Free of the major label suits, Iraheta formed a band, Halo Circus, and gigged up and down the Sunset Strip in Los Angeles in the grand tradition of Guns n’ Roses, Tom Petty and Motley Crue. Their residency at my beloved Hotel Cafe nearly inspired me to move back to the city. An EP followed, along with a sinister cover of Duran Duran’s ‘Do You Believe in Shame?’ before Halo Circus set their sights on recording a proper debut album.
The grand result is Bunny; simultaneously a 100% Allison Iraheta record, and an album that sounds nothing like Just Like You.
Bunny is the band’s make it or break it, nothing yet everything to lose, Appetite for Destruction; you feel the urgency and ambition within every track. Beyond the Joan Jett fronts GnR and/or No Doubt or Paramore awesomeness, there’s a dash of Selena (the transcendent Tejano star, not Ms. Gomez). English and Spanish vocals tango effortlessly throughout the album, honoring Iraheta’s Salvadorian heritage and California upbringing.
Bunny isn’t meant to be a collection of singles, or a mixed bag of killer and filler; it’s a true rock opus, an album mean’t to be heard as a whole, a journey on par with cohesive and ambitious albums by Bowie, Pink Floyd, Fleetwood Mac and the aforementioned GnR. ‘Verdad’ (“true”), ‘Guns in our Hands’ and ‘Band Aid’ are the majestic heart and center of the album, but there’s really not a dud in the bunch.

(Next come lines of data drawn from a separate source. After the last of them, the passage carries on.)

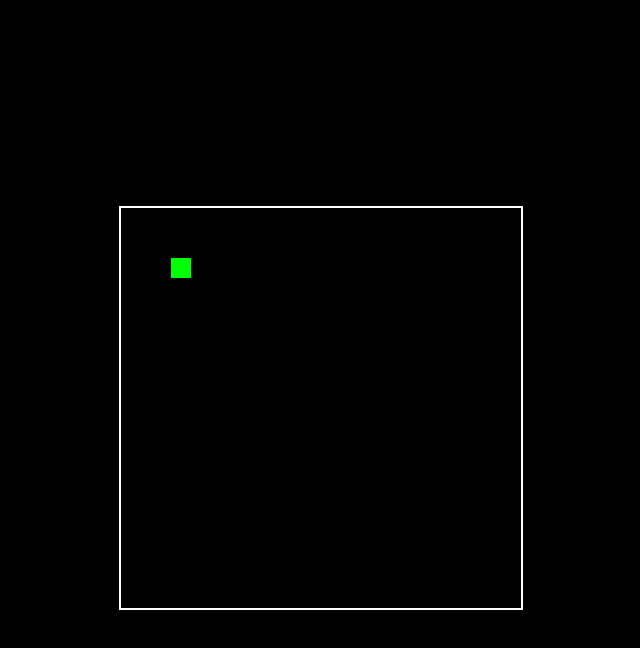
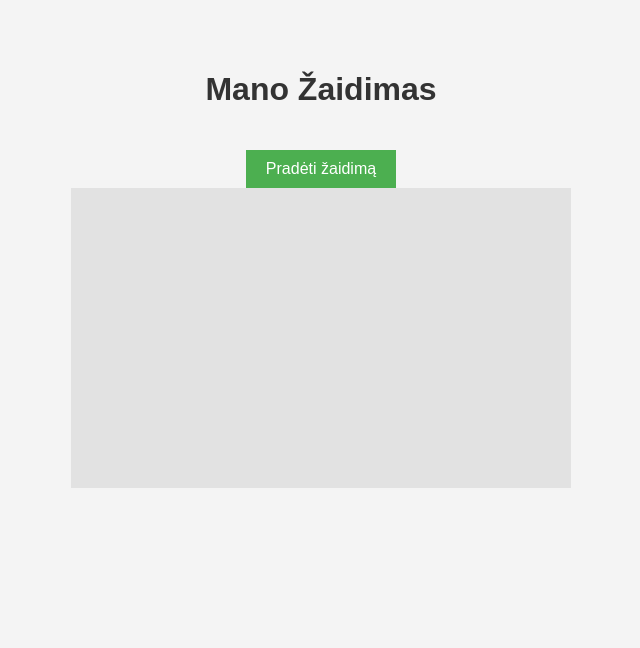
Before and after one commit to nedisss/tapswap_bot, a plain HTML site: page index.html in a window 1280 px wide. Shown: the whole page, without its empty margins (319-959 px from the left). Drawn offline with Linux system fonts and the light colour scheme.

Commit message:
Add files via upload

```diff
--- a/index.html
+++ b/index.html
@@ -1,13 +1,20 @@
 <!DOCTYPE html>
-<html lang="lt">
+<html lang="en">
 <head>
-    <meta charset="UTF-8">
-    <meta name="viewport" content="width=device-width, initial-scale=1.0">
-    <title>Snake Žaidimas</title>
-    <link rel="stylesheet" href="style.css">
+  <meta charset="UTF-8">
+  <meta name="viewport" content="width=device-width, initial-scale=1.0">
+  <title>Mano Žaidimas</title>
+  <link rel="stylesheet" href="style.css">
 </head>
 <body>
-    <canvas id="gameCanvas"></canvas>
-    <script src="script.js"></script>
+  <div id="game-container">
+    <h1>Mano Žaidimas</h1>
+    <button id="start-button">Pradėti žaidimą</button>
+    <div id="game-area">
+      <!-- Žaidimo turinys bus čia -->
+    </div>
+  </div>
+
+  <script src="script.js"></script>
 </body>
 </html>
--- a/script.js
+++ b/script.js
@@ -1,8 +1,3 @@
-const canvas = document.getElementById("gameCanvas");
-const ctx = canvas.getContext("2d");
-
-canvas.width = 400;
-canvas.height = 400;
-
-ctx.fillStyle = "lime";
-ctx.fillRect(50, 50, 20, 20); // Piešiame gyvatės segmentą
+document.getElementById('start-button').addEventListener('click', function() {
+  document.getElementById('game-area').innerHTML = '<h2>Žaidimas prasideda!</h2>';
+});
--- a/style.css
+++ b/style.css
@@ -1,10 +1,40 @@
 body {
-    display: flex;
-    justify-content: center;
-    align-items: center;
-    height: 100vh;
-    background-color: #000;
+  font-family: Arial, sans-serif;
+  margin: 0;
+  padding: 0;
+  background-color: #f4f4f4;
 }
-canvas {
-    border: 2px solid white;
+
+#game-container {
+  text-align: center;
+  padding: 50px;
 }
+
+h1 {
+  color: #333;
+}
+
+#start-button {
+  padding: 10px 20px;
+  font-size: 16px;
+  background-color: #4CAF50;
+  color: white;
+  border: none;
+  cursor: pointer;
+  margin-top: 20px;
+}
+
+#start-button:hover {
+  background-color: #45a049;
+}
+
+#game-area {
+  margin-top: 50px;
+  background-color: #e2e2e2;
+  width: 500px;
+  height: 300px;
+  margin: 0 auto;
+  display: flex;
+  justify-content: center;
+  align-items: center;
+}
```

Bunny reveals and rewards with subsequent, louder and louder listens.
While she’s backed by a solid line up of world class musicians, including her husband, bassist and producer Matthew Hager (Duran Duran, Mandy Moore), Iraheta is still the star of the show much like Hayley Williams of Paramore and Gwen when she’s fronting No Doubt. Iraheta is a born lead singer, band leader, front woman and spokesperson.
Despite all the rockers, Bunny closes, oddly enough on a pop note — and two great ones at that. ‘You Can’t Take You Away From Me’ is one of those epic pop masterpieces that woulda filled a stadium with flickering lighters before cell phones came along and ruined all the fun. The last track, ‘Something Special’, was co-written by John Taylor of Duran Duran, a handsome lad who knows his way around a big pop song. Special would actually make a good “buh bye” song for eliminated singers during their farewell montage on American Idol, you know, back when there was such a thing. Idol may be dormant (for now), but with Halo Circus, Iraheta’s career burns as brightly as her signature, flaming red mane.